Title: Elementary Statistics Through Case Study
Instructor(s): Kendra Burbank
Teaching Assistant(s): Jasha Sommer-Simpson
Class Schedule: Sec 01: TR 9:30 AM–10:50 AM in Cobb 202
Office Hours:  
Textbook(s): Pyrczak, Making Sense of Statistics; Clark, Poisoned City; and Hanna-Attisha, What the Eyes Don't See
Description:

This course uses a single real-world case study to introduce statistical concepts throughout the quarter. Topics include methods for the collection, presentation, analysis, and interpretation of data, including elements of sampling, simple techniques for analysis of means, proportions, and linear association, and an introduction to the statistical programming language R.

The case study examines the development of the water contamination crisis in Flint, Michigan, from its beginnings in 2014 to present day conditions. Students will use statistical techniques learned in the course to probe critical facets of the story, including: the demographics and history of Flint; the evidence for (and uncertainty about) the existence of contamination; statistical mistakes that allowed officials to initially deny the problem; and predictions for future health effects due to the contamination. Throughout the course, students will practice critically examining claims made in the media and in scientific publications. At the end of the quarter, students are asked to use their statistical skills to propose and defend a set of interventions to benefit the children of Flint.

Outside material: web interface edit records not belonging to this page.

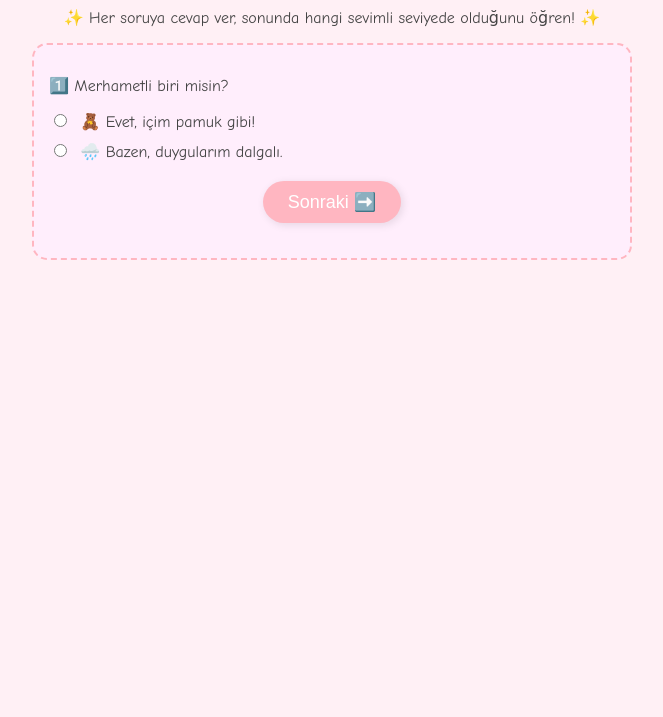
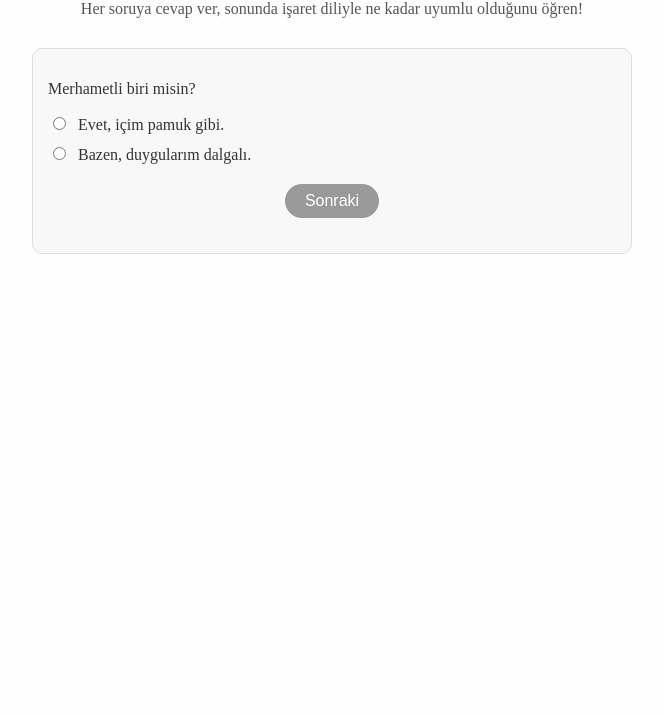
Before and after one commit to hulyatepedelen/anket, a plain HTML site: page index.html in a window 1280 px wide. Shown: the part 83-800 px from the top of the page, without its empty margins (308-971 px from the left). Drawn offline with Linux system fonts and the light colour scheme.

Commit message:
Update index.html

```diff
--- a/index.html
+++ b/index.html
@@ -2,27 +2,33 @@
 <html lang="tr">
 <head>
   <meta charset="UTF-8">
-  <title>🌸 İşaret Dili Ruh Testi 🌸</title>
+  <title>İşaret Dili Ruh Testi</title>
   <meta name="viewport" content="width=device-width, initial-scale=1.0">
   <style>
     body {
-      font-family: 'Comic Sans MS', cursive, sans-serif;
-      background-color: #fff0f5;
-      color: #444;
+      font-family: 'Times New Roman', serif;
+      background-color: #fefefe;
+      color: #333;
       padding: 20px;
       max-width: 600px;
       margin: auto;
     }
     h1 {
       text-align: center;
-      color: #ff69b4;
-      font-size: 28px;
+      font-size: 26px;
+      margin-bottom: 10px;
+    }
+    p.intro {
+      text-align: center;
+      font-size: 16px;
+      margin-bottom: 30px;
+      color: #555;
     }
     .question {
-      background-color: #ffeefc;
+      background-color: #f8f8f8;
       padding: 15px;
-      border: 2px dashed #ffb6c1;
-      border-radius: 15px;
+      border: 1px solid #ddd;
+      border-radius: 10px;
       margin-bottom: 20px;
       display: none;
     }
@@ -30,98 +36,96 @@
       display: block;
       margin: 10px 0;
       cursor: pointer;
+      font-size: 16px;
     }
     input[type="radio"] {
       margin-right: 8px;
     }
     .next-button {
-      background-color: #ffb6c1;
+      background-color: #999;
       color: white;
-      font-size: 18px;
-      padding: 10px 25px;
+      font-size: 16px;
+      padding: 8px 20px;
       border: none;
-      border-radius: 25px;
+      border-radius: 20px;
       cursor: pointer;
       display: block;
       margin: 20px auto;
-      box-shadow: 2px 2px 8px rgba(0,0,0,0.1);
       transition: 0.3s;
     }
     .next-button:hover {
-      background-color: #ff69b4;
+      background-color: #666;
     }
     #result {
       text-align: center;
-      font-size: 20px;
+      font-size: 18px;
       margin-top: 30px;
       padding: 20px;
-      border-radius: 15px;
-      background-color: #fff0fa;
-      border: 2px solid #ffb6c1;
+      border-radius: 10px;
+      background-color: #f5f5f5;
+      border: 1px solid #ccc;
       display: none;
     }
   </style>
 </head>
 <body>
 
-  <h1>🌈 İşaret Dili Ruh Testi 🌈</h1>
-  <p style="text-align:center;">✨ Her soruya cevap ver, sonunda hangi sevimli seviyede olduğunu öğren! ✨</p>
+  <h1>İşaret Dili Ruh Testi</h1>
+  <p class="intro">Her soruya cevap ver, sonunda işaret diliyle ne kadar uyumlu olduğunu öğren!</p>
 
-  <div id="quiz">
-    <!-- Sorular burada dinamik olarak gösterilecek -->
-  </div>
+  <div id="quiz"></div>
 
   <div id="result"></div>
 
   <script>
     const questions = [
       {
-        text: "1️⃣ Merhametli biri misin?",
+        text: "Merhametli biri misin?",
         options: [
-          { text: "🧸 Evet, içim pamuk gibi!", value: 1 },
-          { text: "🌧️ Bazen, duygularım dalgalı.", value: 0 }
+          { text: "Evet, içim pamuk gibi.", value: 1 },
+          { text: "Bazen, duygularım dalgalı.", value: 0 }
         ]
       },
       {
-        text: "2️⃣ Yeni şeyler öğrenmek seni heyecanlandırır mı?",
+        text: "Yeni şeyler öğrenmek seni heyecanlandırır mı?",
         options: [
-          { text: "🚀 Kesinlikle, öğrenmeyi severim!", value: 1 },
-          { text: "😴 Çok da heyecanlandırmaz.", value: 0 }
+          { text: "Kesinlikle, öğrenmeyi severim.", value: 1 },
+          { text: "Çok da heyecanlandırmaz.", value: 0 }
         ]
       },
       {
-        text: "3️⃣ İnsanlara yardım etmek seni mutlu eder mi?",
+        text: "İnsanlara yardım etmek seni mutlu eder mi?",
         options: [
-          { text: "🤗 Evet, kalbim kocaman!", value: 1 },
-          { text: "🙈 Bazen olabilir.", value: 0 }
+          { text: "Evet, kalbim kocaman.", value: 1 },
+          { text: "Bazen olabilir.", value: 0 }
         ]
       },
       {
-        text: "4️⃣ Empati gücün yüksek mi?",
+        text: "Empati gücün yüksek mi?",
         options: [
-          { text: "💓 Evet, hemen hissederim.", value: 1 },
-          { text: "🫧 Bazen fark etmem zor oluyor.", value: 0 }
+          { text: "Evet, hemen hissederim.", value: 1 },
+          { text: "Bazen fark etmem zor oluyor.", value: 0 }
         ]
       },
       {
-        text: "5️⃣ Sessizce anlaşmak sence büyülü mü?",
+        text: "Sessizce anlaşmak sence büyülü mü?",
         options: [
-          { text: "✨ Evet! Sessizliğin dili var.", value: 1 },
-          { text: "🤔 Daha önce düşünmedim.", value: 0 }
+          { text: "Evet! Sessizliğin dili var.", value: 1 },
+          { text: "Daha önce düşünmedim.", value: 0 }
         ]
       },
       {
-        text: "6️⃣ Hiç işitme engelli biriyle tanıştın mı?",
+        text: "Hiç işitme engelli biriyle tanıştın mı?",
         options: [
-          { text: "🫶 Evet, tanıştım!", value: 1 },
-          { text: "🐥 Hayır ama tanışmak isterim.", value: 0 }
+          { text: "Evet, tanıştım.", value: 1 },
+          { text: "Hayır ama tanışmak isterim.", value: 0 }
         ]
       },
       {
-        text: "7️⃣ Beden dili ve yüz ifadesine dikkat eder misin?",
+        text: "Beden dili ve yüz ifadesine dikkat eder misin?",
         options: [
-          { text: "🎭 Evet, çok dikkat ederim.", value: 1 },
-          { text: "😅 Pek fark etmiyorum genelde.", value: 0 }
+          { text: "Evet, çok dikkat ederim.", value: 1 },
+          { text: "Pek fark etmiyorum genelde.", value: 0 }
         ]
       }
     ];
@@ -156,7 +160,7 @@
       });
 
       const nextBtn = document.createElement("button");
-      nextBtn.innerText = "Sonraki ➡️";
+      nextBtn.innerText = "Sonraki";
       nextBtn.className = "next-button";
       nextBtn.onclick = () => {
         const selected = qDiv.querySelector('input[name="answer"]:checked');
@@ -169,7 +173,7 @@
             showResult();
           }
         } else {
-          alert("Lütfen bir seçenek seç!");
+          alert("Lütfen bir seçenek seç.");
         }
       };
 
@@ -182,15 +186,15 @@
       resultDiv.style.display = "block";
 
       if (score >= 6) {
-        resultDiv.innerHTML = "🌟 <strong>Süper Yıldız Seviye!</strong><br><br>Senin kalbin işaret dili için ışıldıyor! 🤟<br>Hadi, bu güzel dili öğrenmeye başla!";
+        resultDiv.innerHTML = "<strong>Harika!</strong><br><br>Senin ruhun işaret diliyle mükemmel uyumlu. Bu dili öğrenmelisin!";
       } else if (score >= 4) {
-        resultDiv.innerHTML = "💖 <strong>Pembe Kalp Seviye!</strong><br><br>Senin içinde bu dilin tohumları var! 🪴<br>Biraz bilgiyle çok güzel işler yaparsın!";
+        resultDiv.innerHTML = "<strong>Güzel Başlangıç!</strong><br><br>İçinde bu yolculuğu başlatacak potansiyel var.";
       } else {
-        resultDiv.innerHTML = "🍬 <strong>Minnoş Seviye</strong><br><br>Sen daha yolun başındasın ama bu tatlı yolculuk seni bekliyor! 🎀";
+        resultDiv.innerHTML = "<strong>Farkındalık Zamanı!</strong><br><br>Belki de bu testi çözmen bir işaretti. İşaret dili seni bekliyor.";
       }
     }
 
-    // İlk soruyu göster
+    // İlk soruyu başlat
     showQuestion();
   </script>
 
```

Note(s): STAT 20010 Elementary Statistics Through Case Study covers similar statistical content to STAT 20000 Elementary Statistics. However, while STAT 20000 follows a traditional lecture-based format with textbook, problem sets, and exams, STAT 20010 utilizes small group work and written reports, with a less mathematical focus but a greater emphasis on critical interpretation of real-world data.